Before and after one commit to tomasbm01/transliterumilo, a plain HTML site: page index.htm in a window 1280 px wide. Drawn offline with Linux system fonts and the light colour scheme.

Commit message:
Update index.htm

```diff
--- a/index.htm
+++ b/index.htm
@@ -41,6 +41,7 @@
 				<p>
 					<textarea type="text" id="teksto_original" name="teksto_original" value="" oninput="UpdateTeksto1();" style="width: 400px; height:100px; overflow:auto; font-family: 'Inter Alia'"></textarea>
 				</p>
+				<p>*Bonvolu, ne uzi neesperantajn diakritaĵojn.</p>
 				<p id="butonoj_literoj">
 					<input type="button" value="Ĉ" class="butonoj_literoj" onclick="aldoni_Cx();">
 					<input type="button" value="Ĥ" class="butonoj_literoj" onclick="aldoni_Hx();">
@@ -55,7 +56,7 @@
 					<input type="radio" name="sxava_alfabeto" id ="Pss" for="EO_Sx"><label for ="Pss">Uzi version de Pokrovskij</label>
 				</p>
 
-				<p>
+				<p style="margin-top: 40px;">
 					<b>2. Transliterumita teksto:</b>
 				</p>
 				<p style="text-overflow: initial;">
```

::::

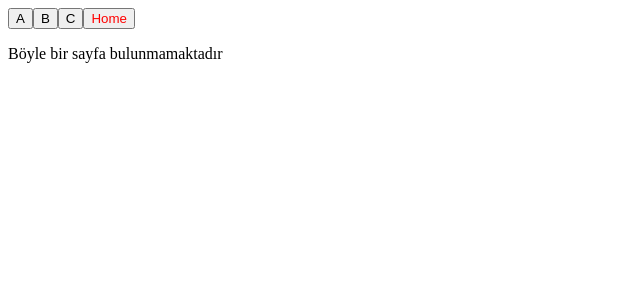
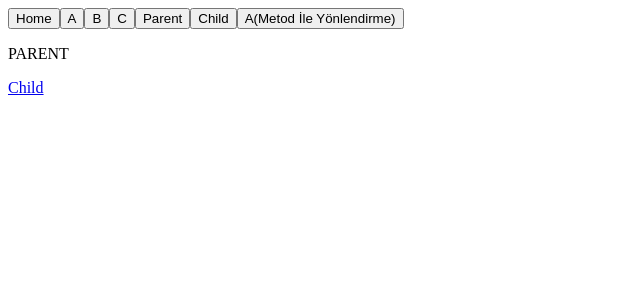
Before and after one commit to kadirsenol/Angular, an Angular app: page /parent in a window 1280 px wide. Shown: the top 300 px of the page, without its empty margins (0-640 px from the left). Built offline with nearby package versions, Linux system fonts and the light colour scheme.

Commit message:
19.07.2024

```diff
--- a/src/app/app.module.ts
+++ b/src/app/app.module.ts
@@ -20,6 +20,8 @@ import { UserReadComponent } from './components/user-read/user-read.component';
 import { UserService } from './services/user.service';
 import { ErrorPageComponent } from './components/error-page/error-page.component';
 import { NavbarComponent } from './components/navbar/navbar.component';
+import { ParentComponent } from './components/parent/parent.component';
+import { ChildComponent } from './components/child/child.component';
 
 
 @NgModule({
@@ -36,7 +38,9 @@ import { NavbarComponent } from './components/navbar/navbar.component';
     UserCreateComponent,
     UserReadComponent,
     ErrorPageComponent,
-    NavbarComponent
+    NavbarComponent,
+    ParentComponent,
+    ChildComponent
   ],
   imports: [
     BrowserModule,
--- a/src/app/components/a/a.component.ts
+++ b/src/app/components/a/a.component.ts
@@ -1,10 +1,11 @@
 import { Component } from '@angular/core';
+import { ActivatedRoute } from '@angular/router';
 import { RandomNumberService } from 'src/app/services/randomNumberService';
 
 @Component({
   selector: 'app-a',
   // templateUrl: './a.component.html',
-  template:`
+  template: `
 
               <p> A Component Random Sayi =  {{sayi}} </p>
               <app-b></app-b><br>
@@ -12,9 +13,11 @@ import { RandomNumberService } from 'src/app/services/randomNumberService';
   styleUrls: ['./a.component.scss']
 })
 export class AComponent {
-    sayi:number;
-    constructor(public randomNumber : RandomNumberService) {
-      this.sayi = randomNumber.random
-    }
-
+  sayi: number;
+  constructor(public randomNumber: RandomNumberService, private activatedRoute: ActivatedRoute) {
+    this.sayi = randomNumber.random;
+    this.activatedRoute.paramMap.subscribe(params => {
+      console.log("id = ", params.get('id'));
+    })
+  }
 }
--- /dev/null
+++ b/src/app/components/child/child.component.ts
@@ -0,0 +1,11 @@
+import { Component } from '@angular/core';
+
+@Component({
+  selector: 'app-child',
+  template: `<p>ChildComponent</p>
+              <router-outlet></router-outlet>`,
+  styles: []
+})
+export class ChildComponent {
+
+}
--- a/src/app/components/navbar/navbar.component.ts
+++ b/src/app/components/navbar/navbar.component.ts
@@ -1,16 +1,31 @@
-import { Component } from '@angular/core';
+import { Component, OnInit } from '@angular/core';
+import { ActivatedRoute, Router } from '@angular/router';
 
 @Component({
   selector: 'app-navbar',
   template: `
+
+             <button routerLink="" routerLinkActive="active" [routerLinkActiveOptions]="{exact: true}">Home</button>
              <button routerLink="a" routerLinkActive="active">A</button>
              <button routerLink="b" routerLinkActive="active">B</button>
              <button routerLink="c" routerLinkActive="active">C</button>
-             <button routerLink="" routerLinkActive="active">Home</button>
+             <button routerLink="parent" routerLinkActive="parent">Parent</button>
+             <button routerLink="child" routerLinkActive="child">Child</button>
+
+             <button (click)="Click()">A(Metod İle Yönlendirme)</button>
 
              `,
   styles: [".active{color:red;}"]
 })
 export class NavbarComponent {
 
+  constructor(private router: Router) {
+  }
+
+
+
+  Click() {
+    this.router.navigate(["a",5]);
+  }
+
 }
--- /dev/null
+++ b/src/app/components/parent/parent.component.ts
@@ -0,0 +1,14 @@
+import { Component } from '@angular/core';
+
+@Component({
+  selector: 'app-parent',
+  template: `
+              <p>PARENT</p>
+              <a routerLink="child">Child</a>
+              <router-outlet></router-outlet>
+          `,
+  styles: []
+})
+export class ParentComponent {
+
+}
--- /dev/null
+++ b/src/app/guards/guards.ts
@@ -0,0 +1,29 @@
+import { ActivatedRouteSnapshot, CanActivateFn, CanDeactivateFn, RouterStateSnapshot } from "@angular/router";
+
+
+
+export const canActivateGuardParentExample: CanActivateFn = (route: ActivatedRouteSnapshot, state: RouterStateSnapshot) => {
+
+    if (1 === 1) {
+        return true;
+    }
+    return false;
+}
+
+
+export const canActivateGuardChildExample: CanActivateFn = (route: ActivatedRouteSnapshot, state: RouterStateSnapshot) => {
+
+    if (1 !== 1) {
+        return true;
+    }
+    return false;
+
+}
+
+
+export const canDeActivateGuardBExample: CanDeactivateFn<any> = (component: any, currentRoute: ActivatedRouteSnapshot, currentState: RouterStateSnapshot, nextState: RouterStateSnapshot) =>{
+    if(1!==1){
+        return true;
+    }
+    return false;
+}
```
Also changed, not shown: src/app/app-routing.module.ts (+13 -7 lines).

::::

** BRIEF **
If a line in the data contains the string "class", count it, then give the total and nothing else.

** RESULT FOR THIS TASK **
6